(Stored dataset items)
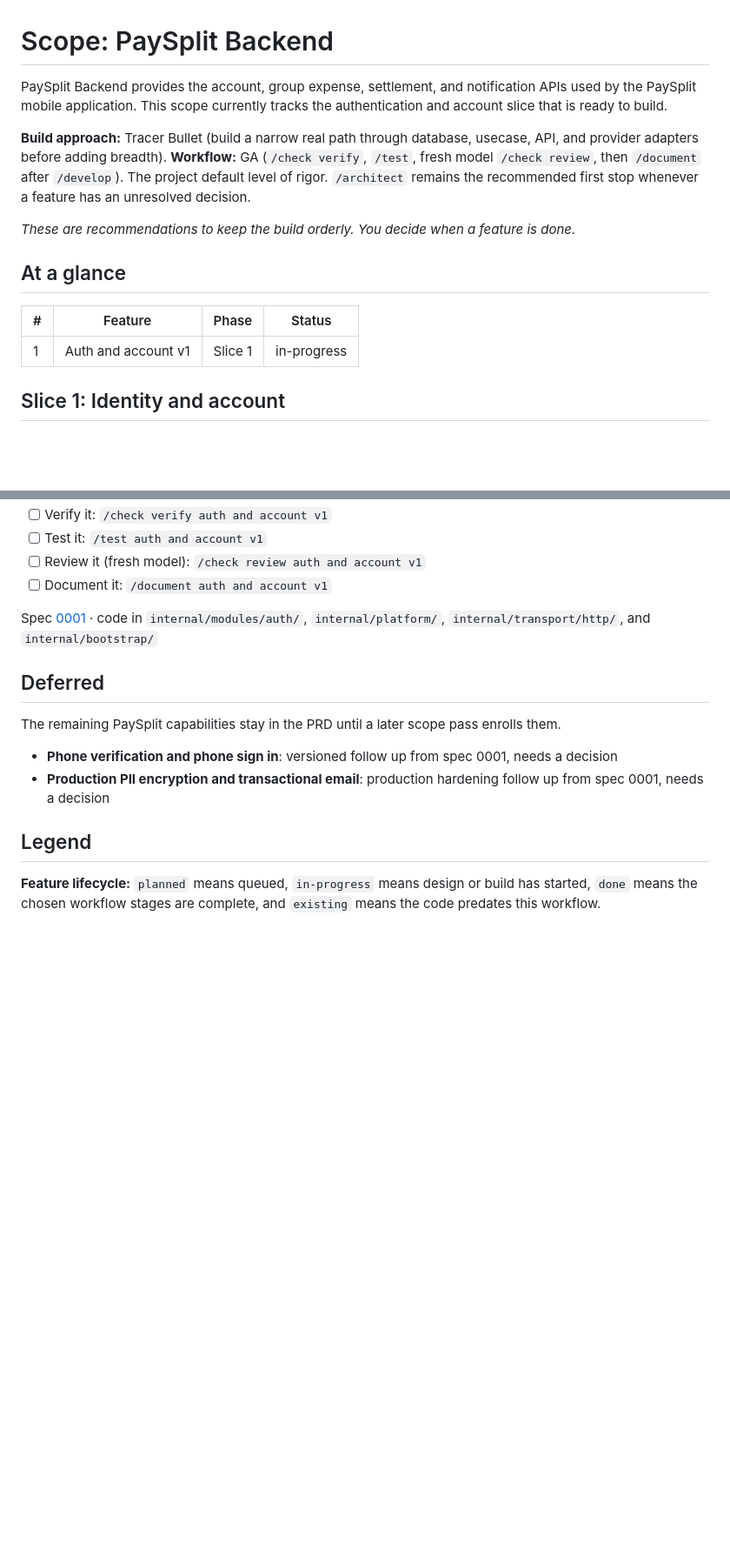
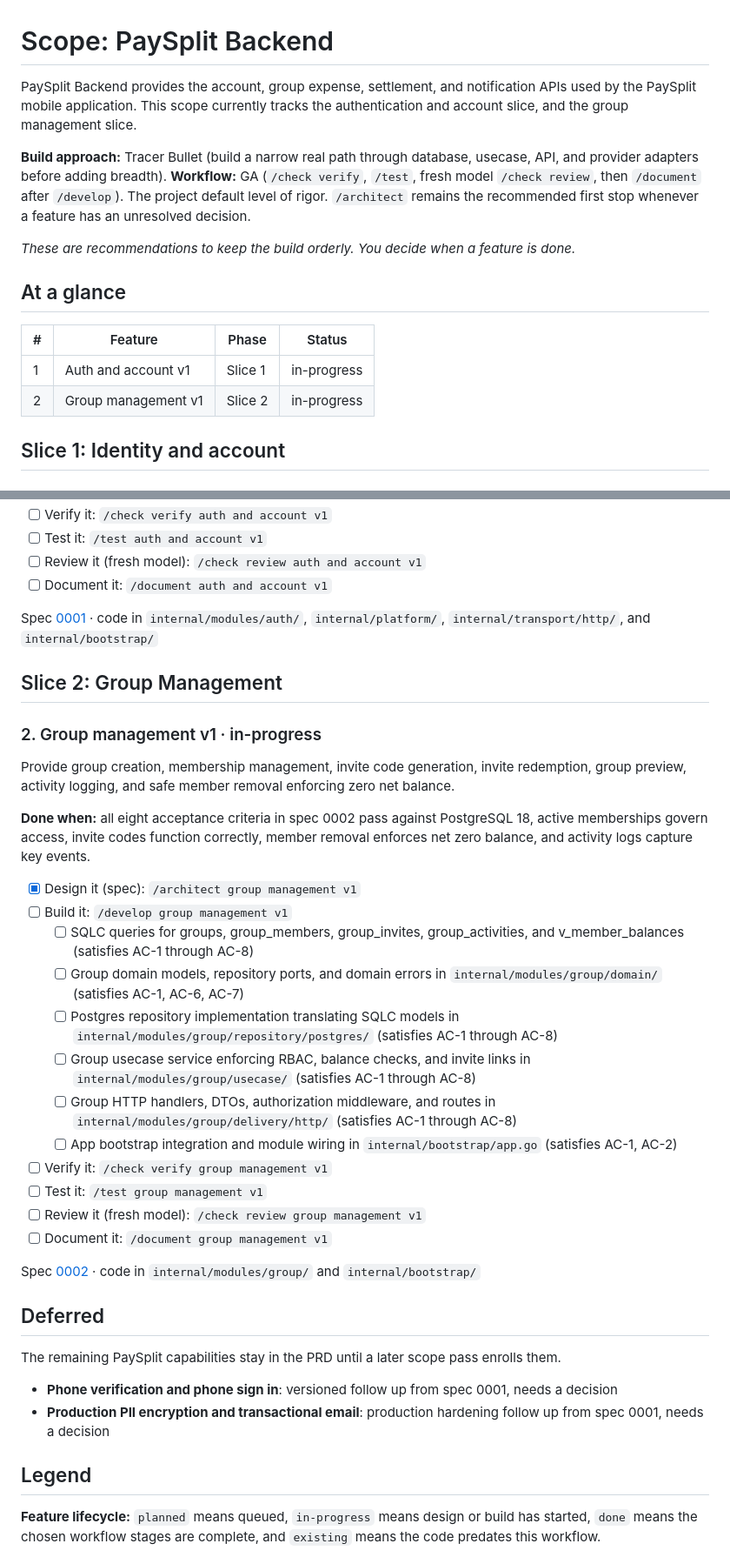
Before and after one commit to FintechVSF-Tranning/PaySplit-BE, a Markdown page: docs/scope/scope.md, 2 parts joined by grey strips. Shown at 87% size. Rendered like a GitHub page; blank space fills up the shorter version.

Commit message:
add: spec for group

```diff
--- a/docs/scope/scope.md
+++ b/docs/scope/scope.md
@@ -1,6 +1,6 @@
 # Scope: PaySplit Backend
 
-PaySplit Backend provides the account, group expense, settlement, and notification APIs used by the PaySplit mobile application. This scope currently tracks the authentication and account slice that is ready to build.
+PaySplit Backend provides the account, group expense, settlement, and notification APIs used by the PaySplit mobile application. This scope currently tracks the authentication and account slice, and the group management slice.
 
 **Build approach:** Tracer Bullet (build a narrow real path through database, usecase, API, and provider adapters before adding breadth).
 **Workflow:** GA (`/check verify`, `/test`, fresh model `/check review`, then `/document` after `/develop`). The project default level of rigor. `/architect` remains the recommended first stop whenever a feature has an unresolved decision.
@@ -12,6 +12,7 @@ _These are recommendations to keep the build orderly. You decide when a feature
 | # | Feature | Phase | Status |
 |---|---|---|---|
 | 1 | Auth and account v1 | Slice 1 | in-progress |
+| 2 | Group management v1 | Slice 2 | in-progress |
 
 ## Slice 1: Identity and account
 
@@ -35,6 +36,29 @@ Provide registration, email verification, email password sign in, one active dev
 
 Spec [0001](../specs/0001-auth-account-v1/index.md) · code in `internal/modules/auth/`, `internal/platform/`, `internal/transport/http/`, and `internal/bootstrap/`
 
+## Slice 2: Group Management
+
+### 2. Group management v1 · in-progress
+
+Provide group creation, membership management, invite code generation, invite redemption, group preview, activity logging, and safe member removal enforcing zero net balance.
+
+**Done when:** all eight acceptance criteria in spec 0002 pass against PostgreSQL 18, active memberships govern access, invite codes function correctly, member removal enforces net zero balance, and activity logs capture key events.
+
+- [x] Design it (spec): `/architect group management v1`
+- [ ] Build it: `/develop group management v1`
+  - [ ] SQLC queries for groups, group_members, group_invites, group_activities, and v_member_balances (satisfies AC-1 through AC-8)
+  - [ ] Group domain models, repository ports, and domain errors in `internal/modules/group/domain/` (satisfies AC-1, AC-6, AC-7)
+  - [ ] Postgres repository implementation translating SQLC models in `internal/modules/group/repository/postgres/` (satisfies AC-1 through AC-8)
+  - [ ] Group usecase service enforcing RBAC, balance checks, and invite links in `internal/modules/group/usecase/` (satisfies AC-1 through AC-8)
+  - [ ] Group HTTP handlers, DTOs, authorization middleware, and routes in `internal/modules/group/delivery/http/` (satisfies AC-1 through AC-8)
+  - [ ] App bootstrap integration and module wiring in `internal/bootstrap/app.go` (satisfies AC-1, AC-2)
+- [ ] Verify it: `/check verify group management v1`
+- [ ] Test it: `/test group management v1`
+- [ ] Review it (fresh model): `/check review group management v1`
+- [ ] Document it: `/document group management v1`
+
+Spec [0002](../specs/0002-group-management-v1/index.md) · code in `internal/modules/group/` and `internal/bootstrap/`
+
 ## Deferred
 
 The remaining PaySplit capabilities stay in the PRD until a later scope pass enrolls them.
```
Also changed, not shown: 2 other files.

## Exercise details
Every line of the records above that contains the word "bootstrap" should be counted, and only the total given.

## The completed task
3